The International Convention for the Control and Management of Ships’ Ballast Water and Sediments (the Convention) was adopted in 2004 and came into force on 8 September 2017. It sets out regulations which address the spread of invasive non-native species by ships’ ballast water and sediments.
The United Kingdom implemented the requirements of this convention through the Merchant Shipping (Control and Management of Ships’ Ballast Water and Sediments) Regulations 2022.
View more information on these regulations from the Maritime and Coastguard Agency.
The following links provide useful additional information:

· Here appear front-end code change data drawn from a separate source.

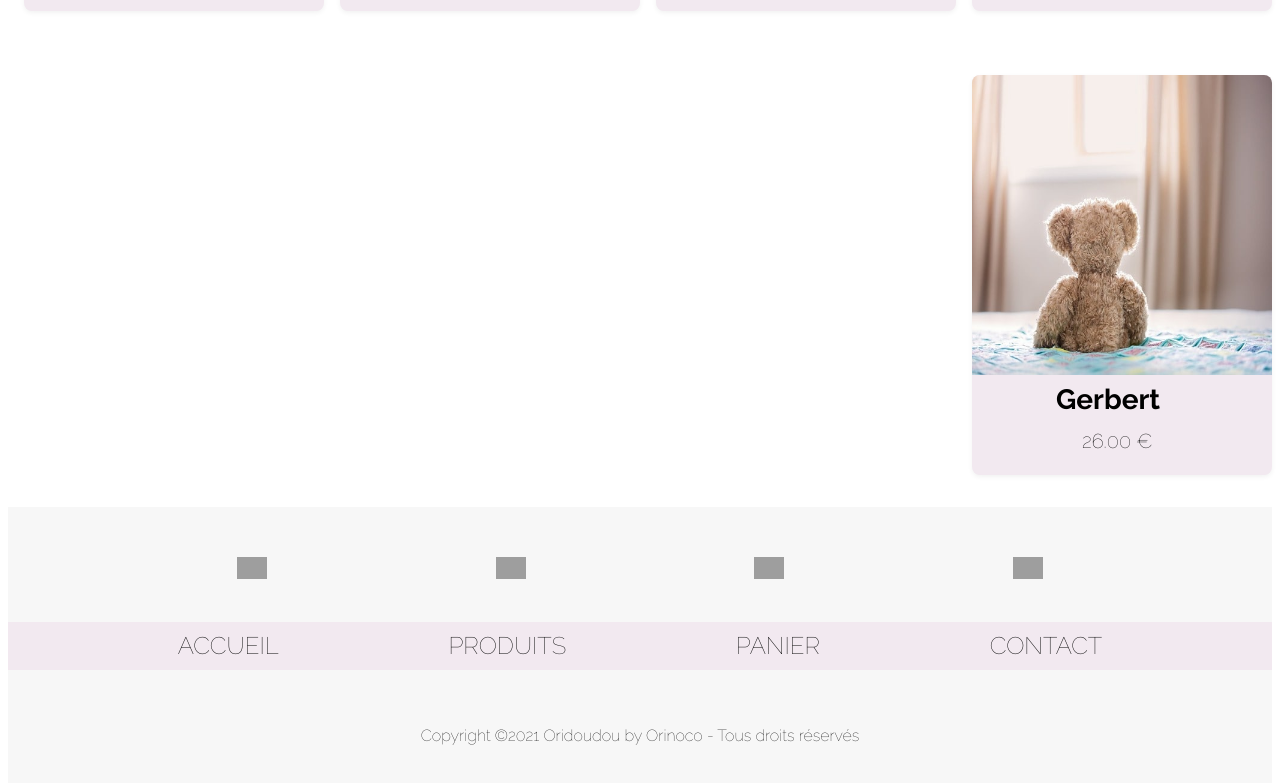
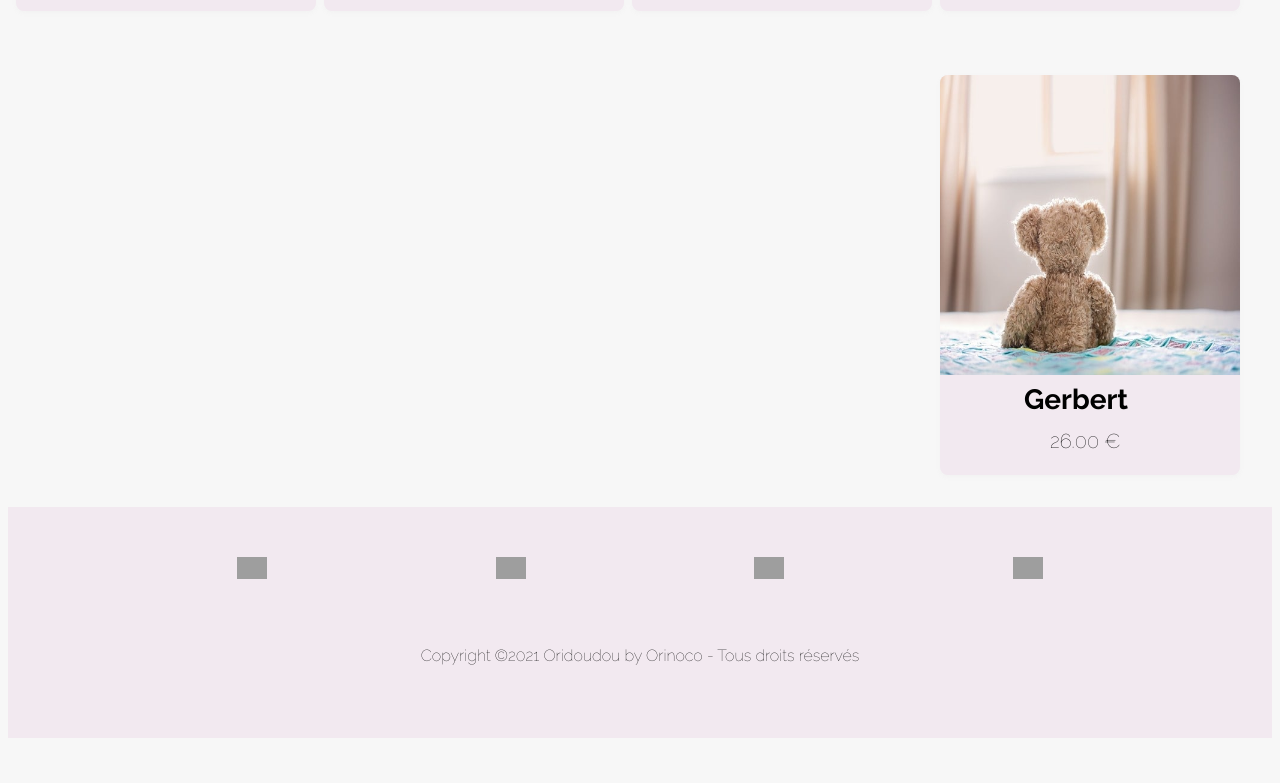
Before and after one commit to GaelleTak/GaelleJohn_5_04052021_-orinoco, a plain HTML site: page produits.html in a window 1280 px wide. Shown: the part 837-1620 px from the top of the page. After the commit the page ends 1583 px from the top, so only its background shows below. Drawn offline with Linux system fonts and the light colour scheme; grey boxes are pictures that could not be loaded; a web font is replaced by a local one.

Commit message:
Remise en forme

```diff
--- a/produits.html
+++ b/produits.html
@@ -75,10 +75,12 @@
                     </ul>
                 </div>
             </nav>
+        </section>
             <!-- Nav Section End-->
 
             <!-- Product Section Start -->
-            <div class="selection">
+        <section class="selection">
+
                 <a class="teddy-1" href="detail.html">
                     <div class="teddy-1-bear">
                         <img class="teddy-1-img" src="images/teddy_1.jpg" alt="philibert">
@@ -148,20 +150,6 @@
                 </li>
             </ul>
 
-            <ul class="footer-menu">
-                <li>
-                    <a href="index.html">ACCUEIL</a>
-                </li>
-                <li>
-                    <a href="produits.html">PRODUITS</a>
-                </li>
-                <li>
-                    <a href="checkout.html">PANIER</a>
-                </li>
-                <li>
-                    <a href="contact.html">CONTACT</a>
-                </li>
-            </ul>
 
             <p class="copyright-text">Copyright &copy;2021 Oridoudou by Orinoco - Tous droits réservés</p>
 
--- a/style.css
+++ b/style.css
@@ -3,6 +3,7 @@ body {
   line-height: 2;
   font-family: 'Raleway', sans-serif;
   color: black;
+  background: #F7F7F7;
 }
 
 p {
@@ -97,7 +98,7 @@ a, a:focus, a:hover {
 }
 footer
 {
-  background: #F7F7F7;
+  background-color: rgb(242 233 240);
   padding: 50px 0;
 }
 
@@ -108,15 +109,6 @@ footer
   margin-bottom: 2em;
 }
 
-.footer-menu{
-  display: flex;
-  flex-direction: row;
-  justify-content:space-evenly;
-  align-content: center;
-  font-size: 1.5em;
-  background-color: rgb(242 233 240);
-}
-
 .copyright-text {
   text-align: center;
   margin-top: 50px;
@@ -124,17 +116,16 @@ footer
 }
 
 .selection {
-  display: flex;
-  align-items: center;
-  justify-content: center;
-  flex-wrap: wrap;
+display: flex;
+flex-wrap: wrap;
+margin-right: 2em;
 }
 
 .teddy-1-bear, .teddy-2-bear, .teddy-3-bear, .teddy-4-bear, .teddy-5-bear{
   box-shadow: 0px 2px 5px #F2F2F2;
   background-color: rgb(242 233 240);
   border-color: #F2F2F2;
-  width: auto;
+  width: 300px;
   height: 400px;
   border-radius: 0.5em;
   margin-bottom: 2em;
@@ -245,7 +236,7 @@ object-fit: cover;
 }
 .information input{
   height: 40px;
-  width: 500px;
+  width: 400px;
   padding-left: 1em;
   margin-bottom: 1em;
 }
@@ -292,7 +283,7 @@ object-fit: cover;
   background-color:rgb(90 46 138);
   font-weight: bold;
   font-size: 1.5em;
-  width: 250px;
+  width: 200px;
 }
 .valider:hover {
   text-decoration: none;
@@ -333,7 +324,6 @@ iframe {
     width: 100%;
     margin: 0 auto;
     background-color: white;
-    position: sticky;
     top: 0px;
   }
   .conteneur-nav{
@@ -372,11 +362,6 @@ iframe {
     color: black;
     padding: 10px 0px;
   }
-  .sous{
-    display: flex;
-    flex-flow: column wrap;
-    z-index: 1000;
-  }
 
   .sous li{
     flex: 1 1 auto;
@@ -384,7 +369,7 @@ iframe {
   }
   .sous a{
     padding: 10px;
-    background: #F7F7F7;
+    color: black;
   }
 
   .slider h2 {
@@ -393,10 +378,6 @@ iframe {
   }
   .oridoudou{
     font-size: 3.5em;
-  }
-  .footer-menu
-  {
-    display: none;
   }
   .copyright-text{
     font-size: 12px;
```
Also changed, not shown: checkout.html (+0 -14 lines), contact.html (+0 -15 lines), detail.html (+0 -15 lines), index.html (+0 -15 lines), validation.html (+0 -14 lines).
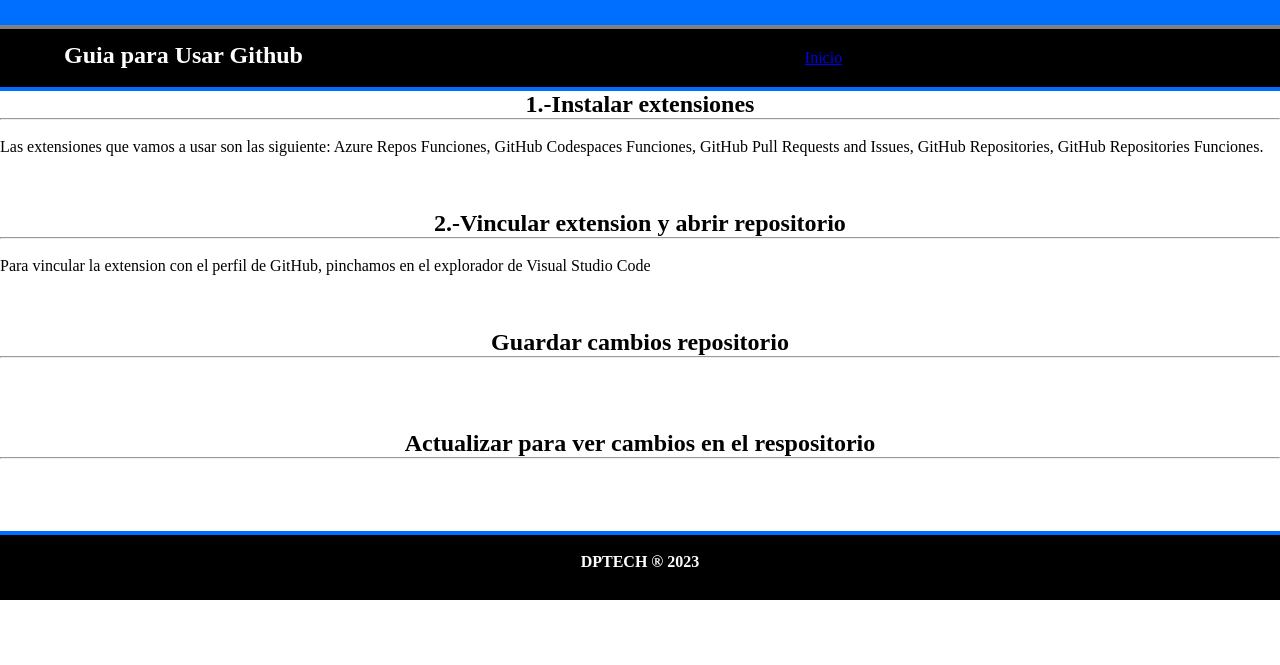
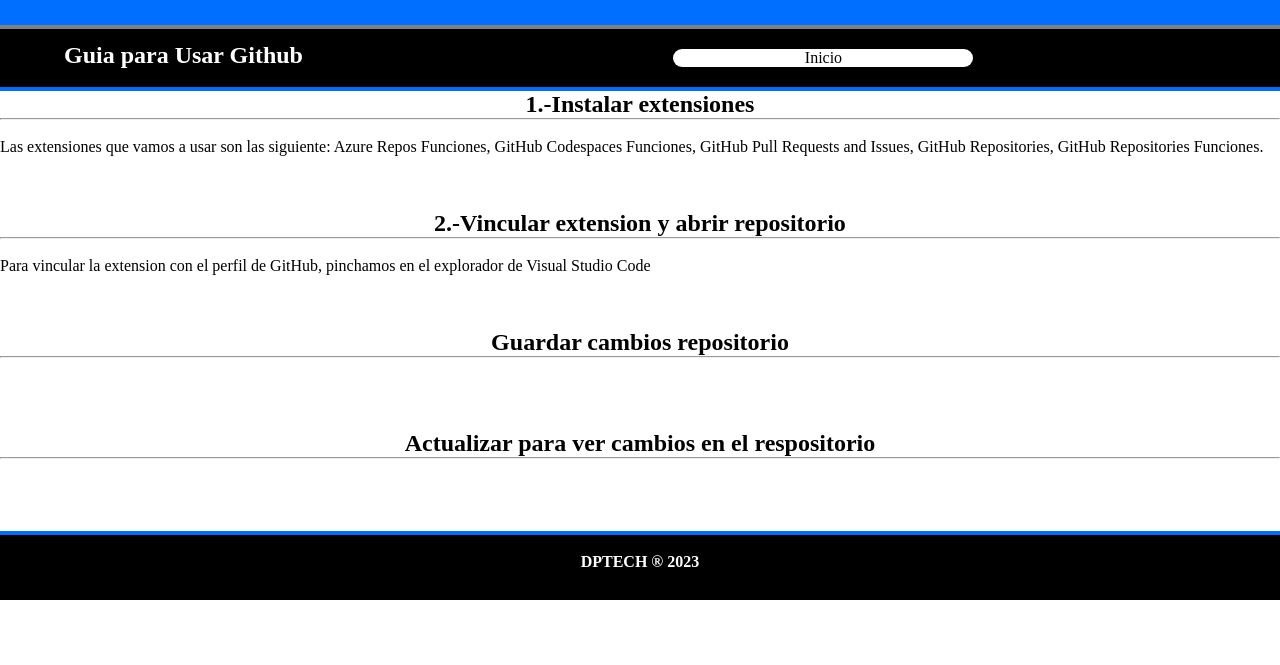
Before and after one commit to david04david/DP-Tech, a plain HTML site: page DOCS/uso.html in a window 1280 px wide. Shown: the part 135-800 px from the top of the page. Drawn offline with Linux system fonts and the light colour scheme.

Commit message:
usoboton p2

```diff
--- a/CSS/uso.css
+++ b/CSS/uso.css
@@ -14,6 +14,32 @@ header {
     border-bottom: grey 4px solid;
     font-family: 'Gill Sans', 'Gill Sans MT', 'Calibri', 'Trebuchet MS', sans-serif;
 }
+
+.botonenlace{
+  background-color: white;
+  border-radius: 50px;
+  width: 300px;
+  color: black;
+  text-decoration: none;
+  text-align: center;
+}
+
+.botonenlace > a{
+  color: rgb(0, 0, 0);
+  text-decoration: none;
+}
+
+.botonenlace{
+  transition: 0.4s;
+  scale: (1);
+}
+
+.botonenlace:hover{
+  transition: 0.4s;
+  transform: scale(1.5);
+  box-shadow: 5px 5px 15px 5px rgb(121, 7, 250);
+}
+
 main {
     background-color: rgb(0, 0, 0);
     display: flex;
```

- The UK regulations on Ballast Water Management
- Merchant Shipping Notice (MSN) 1908 – which sets out the detailed technical requirements of the obligations contained in the Regulations.
- Marine Guidance Note (MGN) 675 – which provides guidance relating to certain aspects of the regulations.
Note that the Convention applies to all vessels, regardless of size/tonnage, except:
- Ships not constructed/designed to carry ballast water;
- Ships that only operate in the waters of a single Party to the Convention (Domestically operating vessels);
- Ships operating in the waters of a single Party and on the High Seas;
- Warships, naval auxiliary or ships owned or operated by a State and used only on Government non-commercial service; and
- Permanent ballast water in sealed tanks on ships that is not subject to discharge.
The Convention defines ship as a vessel of any type whatsoever operating in the aquatic environment and includes submersibles, floating craft, floating platforms, Floating Storage Units (FSU’s) and Floating Production, Storage and Offloading vessels (FPSO’s). Floating craft encompasses a wide variety of vessels that operate in the marine environment and use ballast water for stability, heeling or operating purposes and includes, but is not limited to, fishing vessels, large yachts, dumb barges etc.